* Work request: In the listing below, how many lines carry the word "SportContainer"? Reply with only the number.

* Records to process:
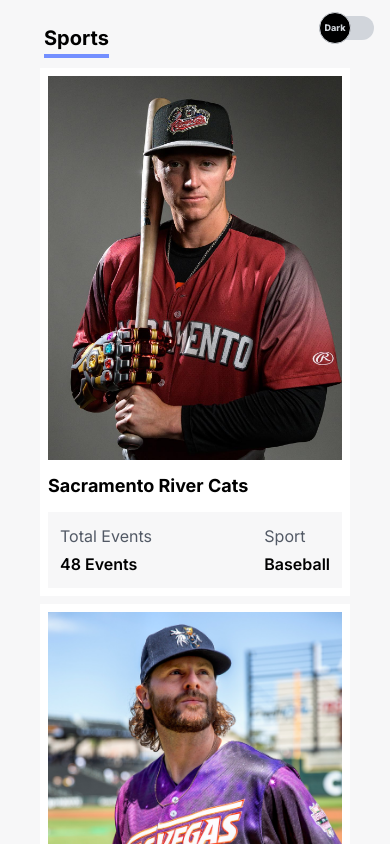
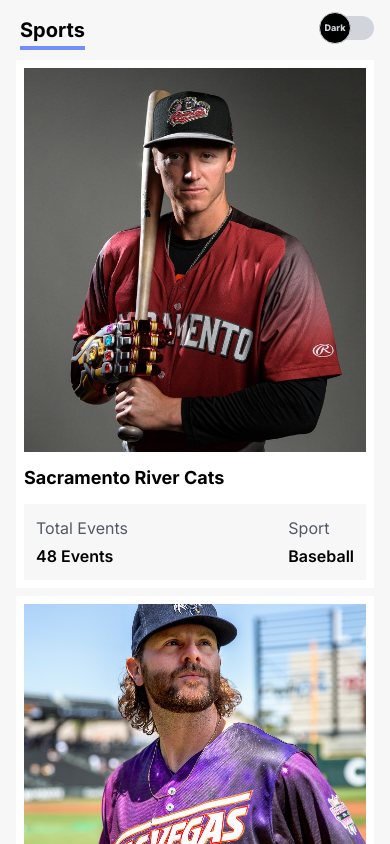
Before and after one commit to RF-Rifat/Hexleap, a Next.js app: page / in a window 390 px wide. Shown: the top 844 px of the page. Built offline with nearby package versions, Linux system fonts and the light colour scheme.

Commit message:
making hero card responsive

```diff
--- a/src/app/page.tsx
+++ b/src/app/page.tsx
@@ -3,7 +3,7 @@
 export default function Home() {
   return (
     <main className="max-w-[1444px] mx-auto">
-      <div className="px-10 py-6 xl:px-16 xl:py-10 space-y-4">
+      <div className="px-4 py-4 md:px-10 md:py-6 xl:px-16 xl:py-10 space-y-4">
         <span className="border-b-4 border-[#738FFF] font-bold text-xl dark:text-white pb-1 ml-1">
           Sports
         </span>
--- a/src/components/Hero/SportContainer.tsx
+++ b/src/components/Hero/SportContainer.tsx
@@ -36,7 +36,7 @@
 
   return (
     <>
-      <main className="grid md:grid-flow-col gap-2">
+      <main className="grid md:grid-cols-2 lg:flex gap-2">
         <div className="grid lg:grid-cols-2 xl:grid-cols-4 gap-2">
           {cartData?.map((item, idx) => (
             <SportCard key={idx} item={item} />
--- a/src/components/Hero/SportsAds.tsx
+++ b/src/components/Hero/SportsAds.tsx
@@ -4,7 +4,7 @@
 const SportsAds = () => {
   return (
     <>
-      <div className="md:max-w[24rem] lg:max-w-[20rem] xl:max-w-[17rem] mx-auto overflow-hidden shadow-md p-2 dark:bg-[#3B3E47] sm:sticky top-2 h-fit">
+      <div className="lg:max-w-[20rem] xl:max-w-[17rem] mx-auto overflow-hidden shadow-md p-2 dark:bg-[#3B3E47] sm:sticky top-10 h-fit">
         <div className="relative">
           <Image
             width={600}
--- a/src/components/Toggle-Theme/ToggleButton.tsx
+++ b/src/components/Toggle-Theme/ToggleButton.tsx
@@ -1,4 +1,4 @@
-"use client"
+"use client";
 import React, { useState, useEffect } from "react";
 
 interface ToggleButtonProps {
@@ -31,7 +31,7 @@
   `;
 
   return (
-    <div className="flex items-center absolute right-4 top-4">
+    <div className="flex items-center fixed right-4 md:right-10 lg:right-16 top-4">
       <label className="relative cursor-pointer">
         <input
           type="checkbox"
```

* Reply to the exercise: 2